:: Work order ::
Omit every picture and return the rest of the data unaltered.

:: Entries provided ::
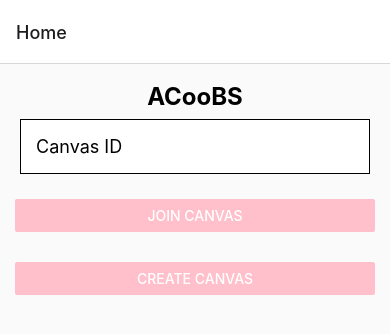
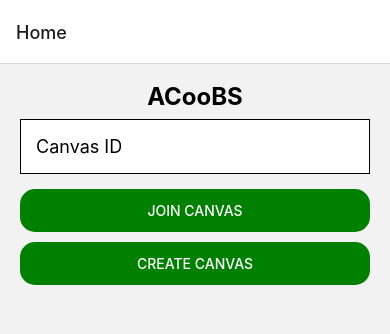
Before and after one commit to ordelore/MobileComputingFinalProject, a React Native app: screen /Home in a window 390 px wide. Shown: the top 334 px of the page. Built offline with nearby package versions, Linux system fonts and the light colour scheme.

Commit message:
styling buttons

```diff
--- a/src/screens/Canvas.js
+++ b/src/screens/Canvas.js
@@ -221,11 +221,12 @@ export default class Cvs extends Component {
           <Canvas ref={this.canvasRef}/>
         </Pressable>
         <View  style={styles.text}>
-          <Text>Canvas {this.roomID}</Text>
+          <Text style={{ alignSelf: 'center', fontSize: 20, margin: 8 }}>Canvas {this.roomID}</Text>
         </View>
-        <View style={styles.button}>
-          <Button onPress = {this.clearCanvas} title ='Clear Canvas' color="green"/>
-        </View>
+          <Pressable  style={styles.button} onPress={this.clearCanvas}>
+            <Text style={{color: 'white', alignSelf: 'center', fontSize: 18}} color='white'>Clear Canvas</Text>
+          </Pressable>
+          {/* <Button onPress = {this.clearCanvas} color = 'green' title ='Clear Canvas' /> */}
       </View>
     )
   }
@@ -239,15 +240,24 @@ const styles = StyleSheet.create({
   },
   button: {
     position: "absolute",
+    alignItems: 'center',
+    justifyContent: 'center',
     zIndex: 10000,
     bottom:10,
+    height: 50,
+    width: 120,
+    borderColor: 'green',
+    borderWidth: 5,
+    alignSelf: 'center',
+    borderRadius: 10,
     right: 10,
-
+    backgroundColor: 'green',
   },
   text: {
     position: "absolute",
     zIndex: 10000,
     bottom:10,
     left: 10,
+    fontSize: 450,
   }
 })
--- a/src/screens/Home.js
+++ b/src/screens/Home.js
@@ -48,16 +48,16 @@ export default function Home() {
             </View>
             <View style={styles.buttonContainer}>
                 <Button
-                    color='#ffc0cb'
                     onPress={handleSubmit}
                     title="Join Canvas"
+                    color = 'green'
                 />
             </View>
             <View style={styles.buttonContainer}>
                 <Button
-                    color='#ffc0cb'
                     onPress={handleCreateSubmit}
                     title="Create Canvas"
+                    color = 'green'
                 />
             </View>
         </View>
@@ -67,14 +67,13 @@ export default function Home() {
 const styles = StyleSheet.create({
     container: {
         flex: 1,
-        backgroundColor: '#fafafa',
     },
     textInput: {
         height: 55,
         paddingLeft: 15,
         paddingRight: 15,
         fontSize: 18,
-        backgroundColor: '#fff',
+        backgroundColor: 'white',
         borderWidth: .5,
     },
     inputContainer: {
@@ -83,11 +82,17 @@ const styles = StyleSheet.create({
         margin: 10,
     },
     buttonContainer: {
-        padding: 15,
+        margin: 5,
+        width: 350,
+        borderColor: 'green',
+        borderWidth: 5,
+        elevation: 0,
+        borderRadius: 15,
+        alignSelf: 'center',
     },
     textStyle: {
         alignSelf: 'center',
-        color: '#D3D3D3',
+        color: 'white',
         marginTop: 5,
     },
 });
```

:: Solved problem ::
Before and after one commit to ordelore/MobileComputingFinalProject, a React Native app: screen /Home in a window 390 px wide. Shown: the top 334 px of the page. Built offline with nearby package versions, Linux system fonts and the light colour scheme.

Commit message:
styling buttons

```diff
--- a/src/screens/Canvas.js
+++ b/src/screens/Canvas.js
@@ -221,11 +221,12 @@ export default class Cvs extends Component {
           <Canvas ref={this.canvasRef}/>
         </Pressable>
         <View  style={styles.text}>
-          <Text>Canvas {this.roomID}</Text>
+          <Text style={{ alignSelf: 'center', fontSize: 20, margin: 8 }}>Canvas {this.roomID}</Text>
         </View>
-        <View style={styles.button}>
-          <Button onPress = {this.clearCanvas} title ='Clear Canvas' color="green"/>
-        </View>
+          <Pressable  style={styles.button} onPress={this.clearCanvas}>
+            <Text style={{color: 'white', alignSelf: 'center', fontSize: 18}} color='white'>Clear Canvas</Text>
+          </Pressable>
+          {/* <Button onPress = {this.clearCanvas} color = 'green' title ='Clear Canvas' /> */}
       </View>
     )
   }
@@ -239,15 +240,24 @@ const styles = StyleSheet.create({
   },
   button: {
     position: "absolute",
+    alignItems: 'center',
+    justifyContent: 'center',
     zIndex: 10000,
     bottom:10,
+    height: 50,
+    width: 120,
+    borderColor: 'green',
+    borderWidth: 5,
+    alignSelf: 'center',
+    borderRadius: 10,
     right: 10,
-
+    backgroundColor: 'green',
   },
   text: {
     position: "absolute",
     zIndex: 10000,
     bottom:10,
     left: 10,
+    fontSize: 450,
   }
 })
--- a/src/screens/Home.js
+++ b/src/screens/Home.js
@@ -48,16 +48,16 @@ export default function Home() {
             </View>
             <View style={styles.buttonContainer}>
                 <Button
-                    color='#ffc0cb'
                     onPress={handleSubmit}
                     title="Join Canvas"
+                    color = 'green'
                 />
             </View>
             <View style={styles.buttonContainer}>
                 <Button
-                    color='#ffc0cb'
                     onPress={handleCreateSubmit}
                     title="Create Canvas"
+                    color = 'green'
                 />
             </View>
         </View>
@@ -67,14 +67,13 @@ export default function Home() {
 const styles = StyleSheet.create({
     container: {
         flex: 1,
-        backgroundColor: '#fafafa',
     },
     textInput: {
         height: 55,
         paddingLeft: 15,
         paddingRight: 15,
         fontSize: 18,
-        backgroundColor: '#fff',
+        backgroundColor: 'white',
         borderWidth: .5,
     },
     inputContainer: {
@@ -83,11 +82,17 @@ const styles = StyleSheet.create({
         margin: 10,
     },
     buttonContainer: {
-        padding: 15,
+        margin: 5,
+        width: 350,
+        borderColor: 'green',
+        borderWidth: 5,
+        elevation: 0,
+        borderRadius: 15,
+        alignSelf: 'center',
     },
     textStyle: {
         alignSelf: 'center',
-        color: '#D3D3D3',
+        color: 'white',
         marginTop: 5,
     },
 });
```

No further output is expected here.